### TASK BRIEF
From the first line to the last, repeat the records exactly and skip the pictures.

### TASK DATA
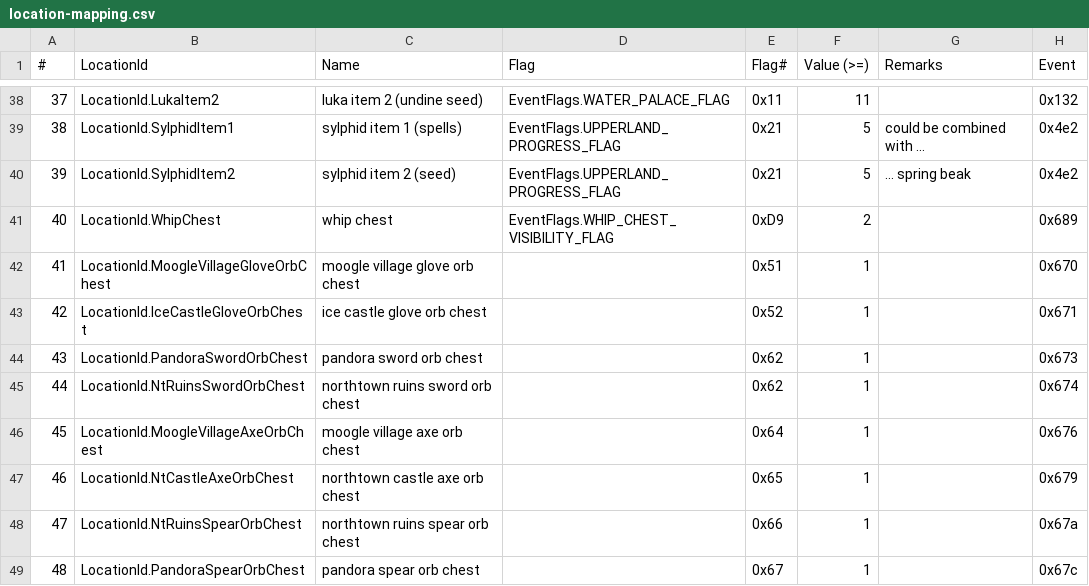
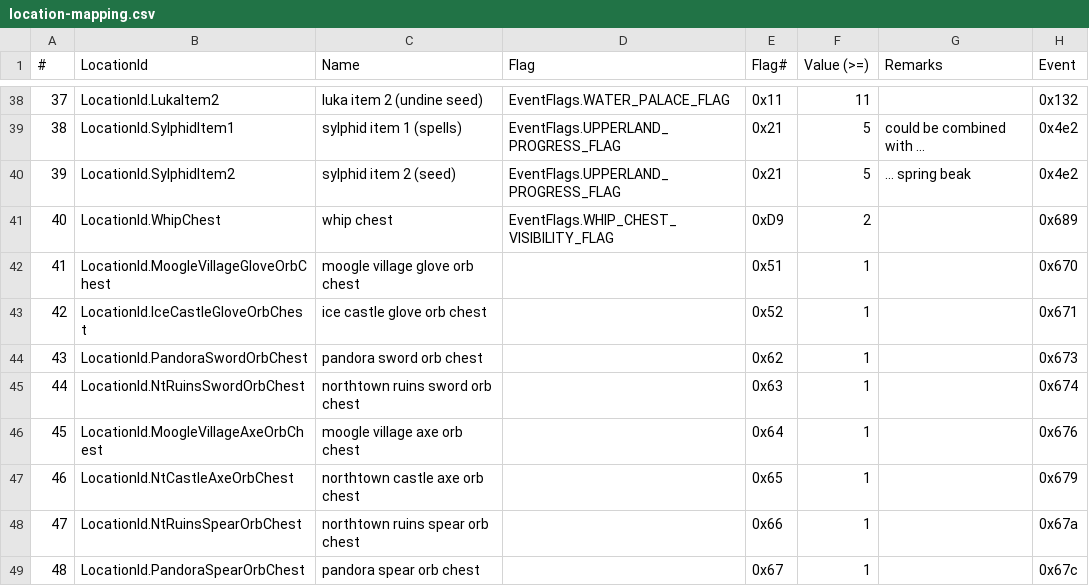
Before and after one commit to black-sliver/SecretOfManaRandomizer, a CSV file: doc/location-mapping.csv, drawn as a sheet; only a part is shown, gaps mark what is left out.

Commit message:
Multiworld: fix NT ruins chest flag in docs

```diff
--- a/doc/location-mapping.csv
+++ b/doc/location-mapping.csv
@@ -44,3 +44,3 @@
 43,LocationId.PandoraSwordOrbChest, "pandora sword orb chest",,0x62,1,,0x673
-44,LocationId.NtRuinsSwordOrbChest, "northtown ruins sword orb chest",,0x62,1,,0x674
+44,LocationId.NtRuinsSwordOrbChest, "northtown ruins sword orb chest",,0x63,1,,0x674
 45,LocationId.MoogleVillageAxeOrbChest, "moogle village axe orb chest",,0x64,1,,0x676
```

### RESPONSE TO THE TASK
Before and after one commit to black-sliver/SecretOfManaRandomizer, a CSV file: doc/location-mapping.csv, drawn as a sheet; only a part is shown, gaps mark what is left out.

Commit message:
Multiworld: fix NT ruins chest flag in docs

```diff
--- a/doc/location-mapping.csv
+++ b/doc/location-mapping.csv
@@ -44,3 +44,3 @@
 43,LocationId.PandoraSwordOrbChest, "pandora sword orb chest",,0x62,1,,0x673
-44,LocationId.NtRuinsSwordOrbChest, "northtown ruins sword orb chest",,0x62,1,,0x674
+44,LocationId.NtRuinsSwordOrbChest, "northtown ruins sword orb chest",,0x63,1,,0x674
 45,LocationId.MoogleVillageAxeOrbChest, "moogle village axe orb chest",,0x64,1,,0x676
```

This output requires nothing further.